*WORK INSTRUCTIONS*
From the entries that follow, copy each line in which "SCHEDULED" appears.

[THE RECORDS — start]

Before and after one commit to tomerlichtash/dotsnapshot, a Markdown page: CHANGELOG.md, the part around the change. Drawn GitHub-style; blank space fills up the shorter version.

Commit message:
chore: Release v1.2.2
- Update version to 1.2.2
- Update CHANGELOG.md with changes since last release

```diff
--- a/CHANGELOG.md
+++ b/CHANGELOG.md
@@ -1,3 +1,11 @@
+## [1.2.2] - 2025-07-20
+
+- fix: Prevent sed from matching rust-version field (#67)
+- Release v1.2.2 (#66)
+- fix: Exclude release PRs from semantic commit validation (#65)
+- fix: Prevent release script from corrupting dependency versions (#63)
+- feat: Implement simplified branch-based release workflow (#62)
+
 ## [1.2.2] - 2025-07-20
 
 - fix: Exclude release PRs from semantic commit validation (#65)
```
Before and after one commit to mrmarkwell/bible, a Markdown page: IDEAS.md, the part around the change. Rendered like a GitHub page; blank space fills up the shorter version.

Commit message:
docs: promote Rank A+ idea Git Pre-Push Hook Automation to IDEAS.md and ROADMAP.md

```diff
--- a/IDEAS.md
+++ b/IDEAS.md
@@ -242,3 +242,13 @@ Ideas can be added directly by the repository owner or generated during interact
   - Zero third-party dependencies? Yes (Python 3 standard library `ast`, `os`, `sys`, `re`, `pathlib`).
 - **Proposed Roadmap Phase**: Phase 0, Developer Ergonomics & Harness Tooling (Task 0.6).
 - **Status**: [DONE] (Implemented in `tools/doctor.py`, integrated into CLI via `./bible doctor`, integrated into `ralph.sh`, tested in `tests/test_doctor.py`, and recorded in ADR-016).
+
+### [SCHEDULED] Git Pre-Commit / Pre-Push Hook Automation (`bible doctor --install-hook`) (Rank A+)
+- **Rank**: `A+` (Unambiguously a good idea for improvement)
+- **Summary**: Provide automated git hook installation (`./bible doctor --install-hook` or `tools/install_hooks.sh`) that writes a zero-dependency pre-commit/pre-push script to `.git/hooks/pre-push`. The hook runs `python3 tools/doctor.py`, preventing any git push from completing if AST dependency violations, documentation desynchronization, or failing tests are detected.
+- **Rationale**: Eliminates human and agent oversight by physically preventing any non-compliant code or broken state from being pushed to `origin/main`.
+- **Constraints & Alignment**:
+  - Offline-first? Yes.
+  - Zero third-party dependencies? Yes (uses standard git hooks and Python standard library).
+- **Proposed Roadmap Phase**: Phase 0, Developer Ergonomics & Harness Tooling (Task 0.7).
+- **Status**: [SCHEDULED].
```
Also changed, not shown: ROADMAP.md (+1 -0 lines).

[THE RECORDS — finish]

*SOLUTION*
+### [SCHEDULED] Git Pre-Commit / Pre-Push Hook Automation (`bible doctor --install-hook`) (Rank A+)
+- **Status**: [SCHEDULED].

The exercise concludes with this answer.